*** PROVIDED DATA Section Begins ***

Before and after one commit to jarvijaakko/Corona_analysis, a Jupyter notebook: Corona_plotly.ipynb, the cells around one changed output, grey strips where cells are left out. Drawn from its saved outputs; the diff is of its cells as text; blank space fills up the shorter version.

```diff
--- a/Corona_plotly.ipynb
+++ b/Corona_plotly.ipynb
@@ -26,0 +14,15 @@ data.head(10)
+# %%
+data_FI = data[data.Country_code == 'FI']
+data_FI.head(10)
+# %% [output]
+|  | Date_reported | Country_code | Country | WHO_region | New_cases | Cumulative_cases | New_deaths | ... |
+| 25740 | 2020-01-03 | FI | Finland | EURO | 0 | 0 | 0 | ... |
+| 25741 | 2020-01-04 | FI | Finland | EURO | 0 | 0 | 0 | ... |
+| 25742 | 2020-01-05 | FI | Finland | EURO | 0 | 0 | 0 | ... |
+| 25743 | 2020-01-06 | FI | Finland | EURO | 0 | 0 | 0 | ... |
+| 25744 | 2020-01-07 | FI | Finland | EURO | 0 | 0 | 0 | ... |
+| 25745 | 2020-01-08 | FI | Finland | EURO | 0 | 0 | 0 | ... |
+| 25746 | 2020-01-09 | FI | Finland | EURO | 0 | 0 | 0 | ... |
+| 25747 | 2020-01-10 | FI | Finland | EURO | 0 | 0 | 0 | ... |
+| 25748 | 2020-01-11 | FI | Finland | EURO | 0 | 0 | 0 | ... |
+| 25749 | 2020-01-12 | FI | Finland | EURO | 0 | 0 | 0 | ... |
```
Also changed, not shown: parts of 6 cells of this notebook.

*** PROVIDED DATA Section Ends ***
*** PROVIDED DATA Section Begins ***

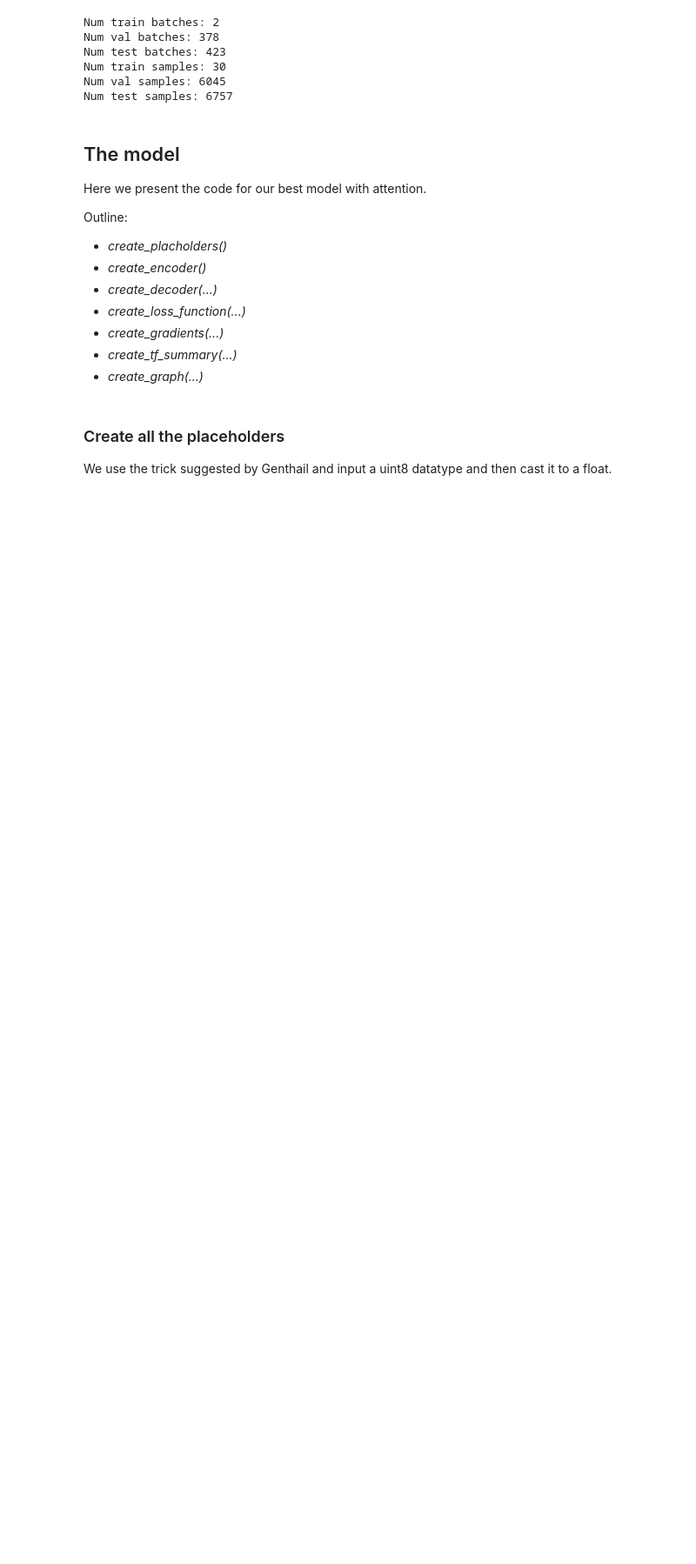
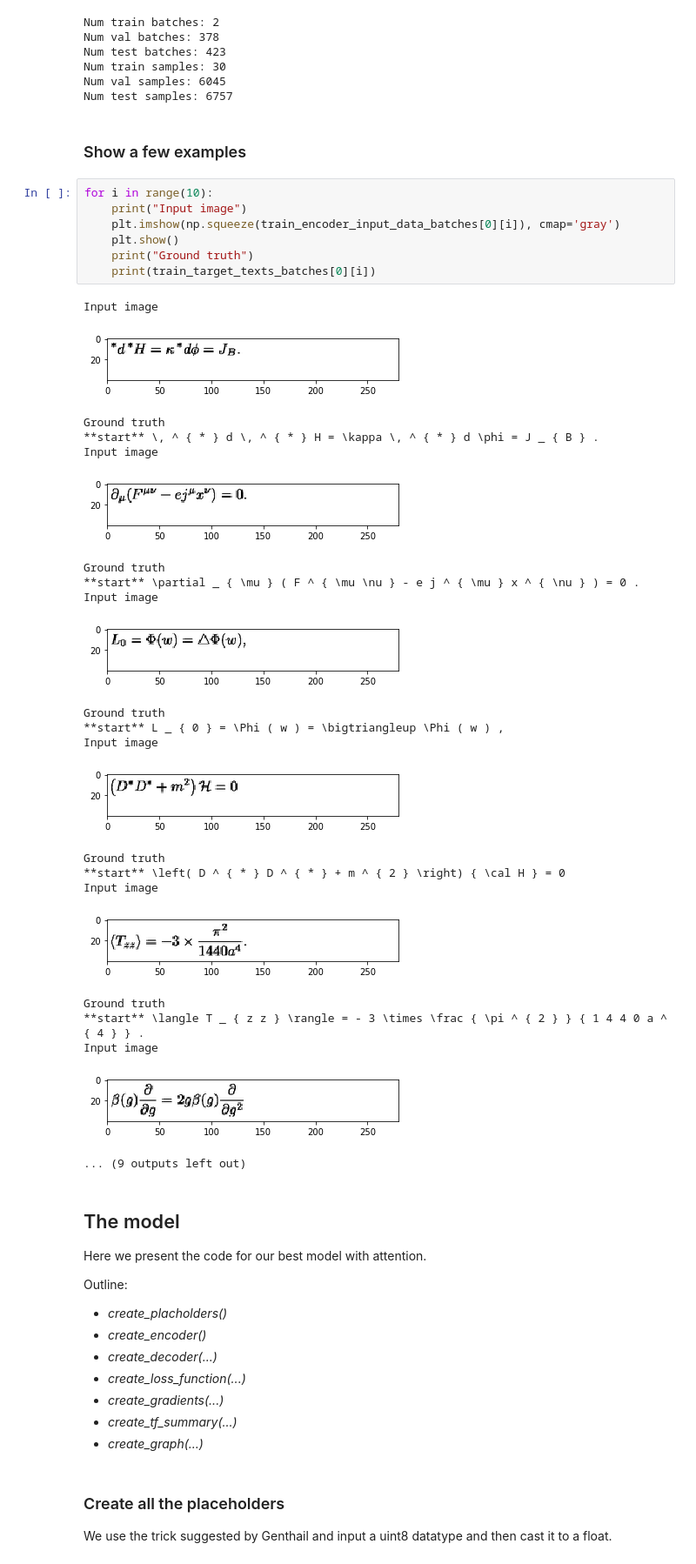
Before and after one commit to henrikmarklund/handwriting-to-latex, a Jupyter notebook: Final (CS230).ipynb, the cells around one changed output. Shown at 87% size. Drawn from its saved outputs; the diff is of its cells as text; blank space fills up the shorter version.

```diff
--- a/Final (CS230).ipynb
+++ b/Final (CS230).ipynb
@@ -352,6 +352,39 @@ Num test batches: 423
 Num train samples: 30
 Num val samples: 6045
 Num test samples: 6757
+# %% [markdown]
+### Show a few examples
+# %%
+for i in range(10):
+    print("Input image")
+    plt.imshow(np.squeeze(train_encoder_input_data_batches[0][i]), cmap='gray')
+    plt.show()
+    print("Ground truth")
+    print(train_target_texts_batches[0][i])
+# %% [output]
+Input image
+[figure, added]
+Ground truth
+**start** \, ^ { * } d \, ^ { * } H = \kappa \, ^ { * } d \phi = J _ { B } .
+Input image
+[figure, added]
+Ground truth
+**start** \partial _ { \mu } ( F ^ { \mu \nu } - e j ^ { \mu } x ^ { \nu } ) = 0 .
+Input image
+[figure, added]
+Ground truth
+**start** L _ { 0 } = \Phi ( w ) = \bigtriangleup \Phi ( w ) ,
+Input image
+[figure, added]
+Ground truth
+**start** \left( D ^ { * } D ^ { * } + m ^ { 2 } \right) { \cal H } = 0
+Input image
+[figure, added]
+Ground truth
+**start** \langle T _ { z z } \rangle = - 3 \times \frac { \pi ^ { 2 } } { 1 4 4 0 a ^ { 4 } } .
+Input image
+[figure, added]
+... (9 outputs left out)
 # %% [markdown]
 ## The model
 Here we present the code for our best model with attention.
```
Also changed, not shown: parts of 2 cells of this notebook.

*** PROVIDED DATA Section Ends ***

> EXERCISE DETAILS
Gather all lines of the records that include the word "ipynb".

> COMPLETED EXERCISE
Before and after one commit to jarvijaakko/Corona_analysis, a Jupyter notebook: Corona_plotly.ipynb, the cells around one changed output, grey strips where cells are left out. Drawn from its saved outputs; the diff is of its cells as text; blank space fills up the shorter version.
--- a/Corona_plotly.ipynb
+++ b/Corona_plotly.ipynb
Before and after one commit to henrikmarklund/handwriting-to-latex, a Jupyter notebook: Final (CS230).ipynb, the cells around one changed output. Shown at 87% size. Drawn from its saved outputs; the diff is of its cells as text; blank space fills up the shorter version.
--- a/Final (CS230).ipynb
+++ b/Final (CS230).ipynb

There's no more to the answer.